#### Task goal:
Count how many lines below include the string "method". Only that number should appear in the reply.
----- Given data
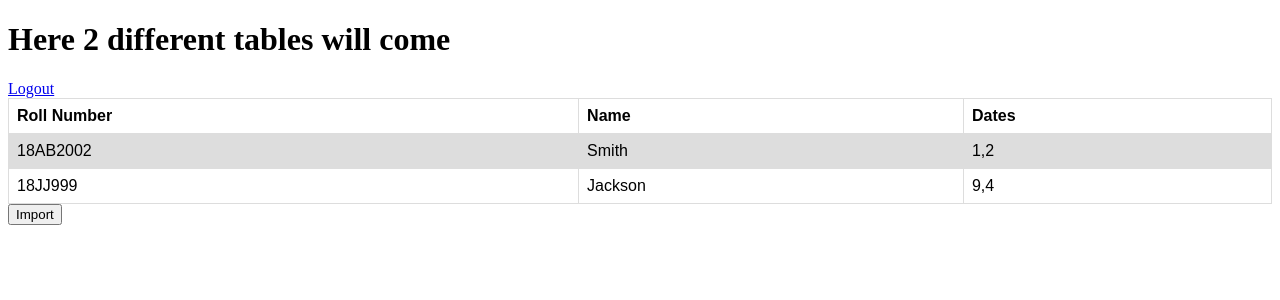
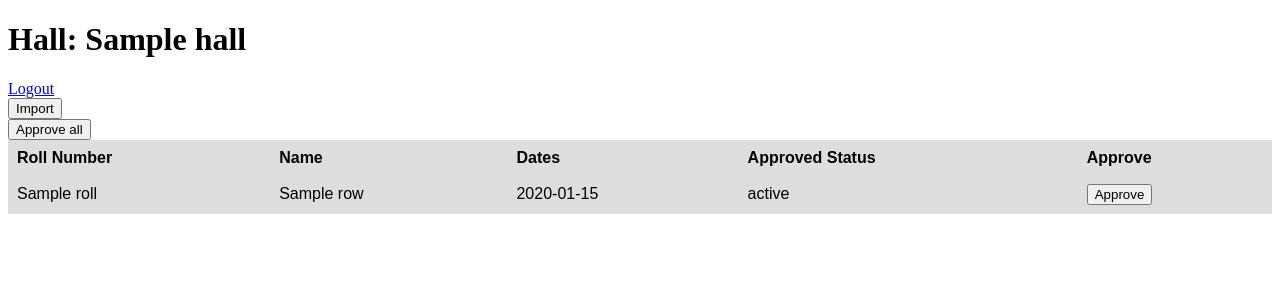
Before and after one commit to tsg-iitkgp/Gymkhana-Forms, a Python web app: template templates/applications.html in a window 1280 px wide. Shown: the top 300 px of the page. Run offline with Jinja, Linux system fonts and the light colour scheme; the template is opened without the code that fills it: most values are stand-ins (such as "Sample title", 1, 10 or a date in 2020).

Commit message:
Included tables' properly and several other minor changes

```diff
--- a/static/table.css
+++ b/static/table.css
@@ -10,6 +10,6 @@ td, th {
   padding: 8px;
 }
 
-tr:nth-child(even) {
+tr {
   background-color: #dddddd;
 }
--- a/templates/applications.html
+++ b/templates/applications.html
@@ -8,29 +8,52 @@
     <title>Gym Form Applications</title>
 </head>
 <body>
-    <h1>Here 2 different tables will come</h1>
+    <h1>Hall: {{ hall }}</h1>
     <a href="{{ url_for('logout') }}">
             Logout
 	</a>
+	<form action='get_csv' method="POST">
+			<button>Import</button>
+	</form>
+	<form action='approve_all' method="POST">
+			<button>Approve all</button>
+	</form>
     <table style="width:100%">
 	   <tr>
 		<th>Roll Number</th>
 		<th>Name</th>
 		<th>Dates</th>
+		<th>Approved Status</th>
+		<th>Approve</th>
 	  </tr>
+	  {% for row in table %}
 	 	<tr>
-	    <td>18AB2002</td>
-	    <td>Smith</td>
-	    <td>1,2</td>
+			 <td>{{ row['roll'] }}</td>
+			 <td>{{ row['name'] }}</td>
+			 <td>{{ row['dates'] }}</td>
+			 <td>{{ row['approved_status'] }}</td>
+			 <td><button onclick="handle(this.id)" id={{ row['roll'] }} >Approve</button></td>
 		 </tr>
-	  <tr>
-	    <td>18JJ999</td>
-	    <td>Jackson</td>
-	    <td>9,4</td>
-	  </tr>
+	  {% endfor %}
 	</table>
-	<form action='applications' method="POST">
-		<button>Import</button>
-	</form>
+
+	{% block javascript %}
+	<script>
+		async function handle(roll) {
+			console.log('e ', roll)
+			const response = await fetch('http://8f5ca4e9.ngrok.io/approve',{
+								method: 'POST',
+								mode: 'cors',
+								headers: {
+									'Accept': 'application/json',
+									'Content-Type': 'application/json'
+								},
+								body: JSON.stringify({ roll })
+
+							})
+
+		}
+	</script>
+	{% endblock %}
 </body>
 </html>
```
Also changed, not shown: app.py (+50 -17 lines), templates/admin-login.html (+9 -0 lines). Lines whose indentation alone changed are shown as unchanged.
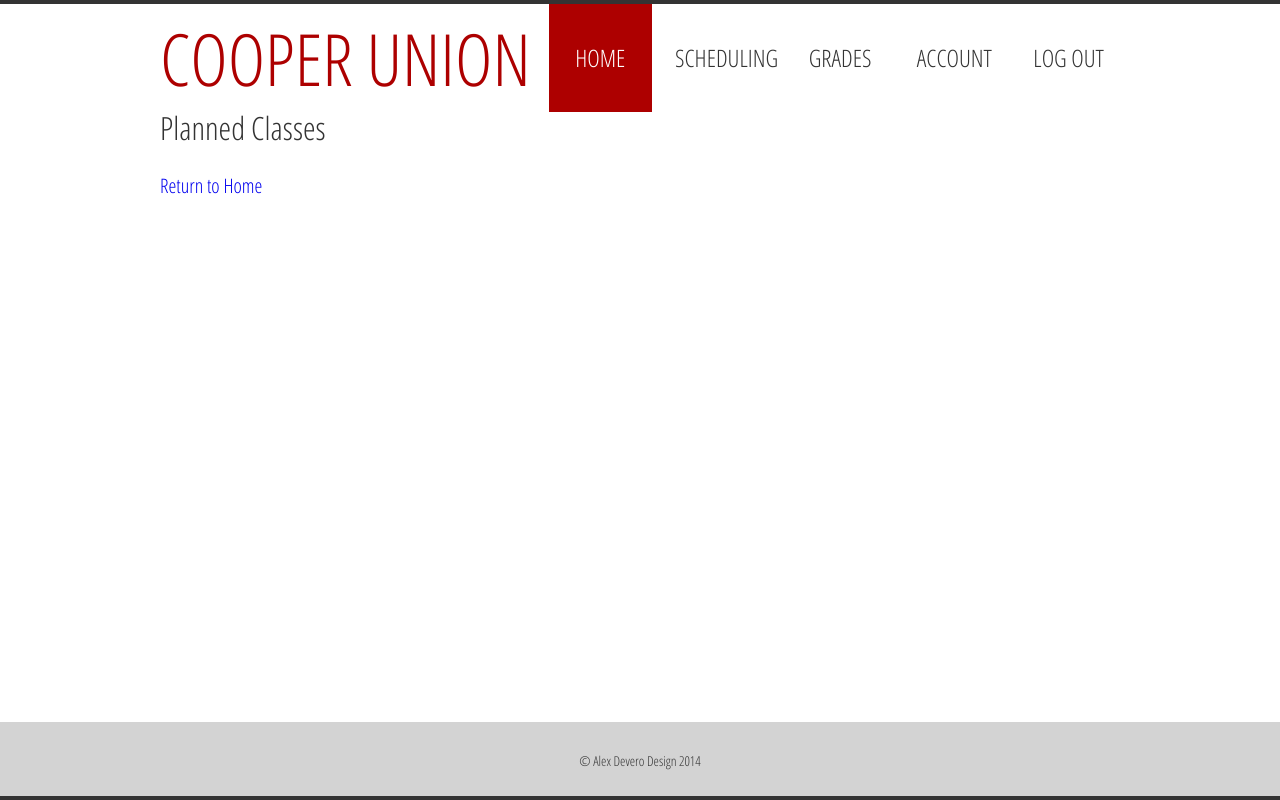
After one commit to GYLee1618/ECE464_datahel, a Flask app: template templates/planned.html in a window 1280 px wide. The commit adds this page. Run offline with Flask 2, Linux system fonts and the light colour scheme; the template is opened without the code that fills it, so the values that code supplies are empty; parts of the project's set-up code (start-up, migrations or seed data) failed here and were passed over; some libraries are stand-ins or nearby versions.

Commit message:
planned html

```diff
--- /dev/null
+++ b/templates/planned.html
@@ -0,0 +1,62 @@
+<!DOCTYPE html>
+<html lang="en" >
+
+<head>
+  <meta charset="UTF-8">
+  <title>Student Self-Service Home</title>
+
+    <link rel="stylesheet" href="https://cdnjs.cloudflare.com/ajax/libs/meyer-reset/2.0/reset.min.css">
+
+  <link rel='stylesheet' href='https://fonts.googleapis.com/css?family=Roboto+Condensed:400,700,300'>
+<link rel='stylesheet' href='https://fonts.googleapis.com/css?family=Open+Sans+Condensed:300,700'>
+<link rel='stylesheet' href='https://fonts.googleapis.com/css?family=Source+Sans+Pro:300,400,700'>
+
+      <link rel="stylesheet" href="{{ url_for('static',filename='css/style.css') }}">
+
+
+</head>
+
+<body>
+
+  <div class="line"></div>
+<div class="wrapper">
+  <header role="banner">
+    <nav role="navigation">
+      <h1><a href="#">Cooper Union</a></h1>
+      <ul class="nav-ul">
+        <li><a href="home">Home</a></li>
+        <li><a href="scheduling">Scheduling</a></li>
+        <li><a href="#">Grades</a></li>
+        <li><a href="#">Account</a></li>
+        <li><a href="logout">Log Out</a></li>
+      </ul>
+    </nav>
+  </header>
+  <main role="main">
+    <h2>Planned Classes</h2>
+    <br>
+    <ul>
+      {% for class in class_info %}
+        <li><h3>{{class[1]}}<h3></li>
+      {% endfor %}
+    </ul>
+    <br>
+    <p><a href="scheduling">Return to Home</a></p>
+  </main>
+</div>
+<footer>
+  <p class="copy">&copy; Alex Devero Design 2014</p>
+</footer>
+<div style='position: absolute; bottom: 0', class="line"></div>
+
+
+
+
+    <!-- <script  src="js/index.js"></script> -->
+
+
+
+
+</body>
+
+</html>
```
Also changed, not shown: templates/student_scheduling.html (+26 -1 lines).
----------
#### Problem solution:
4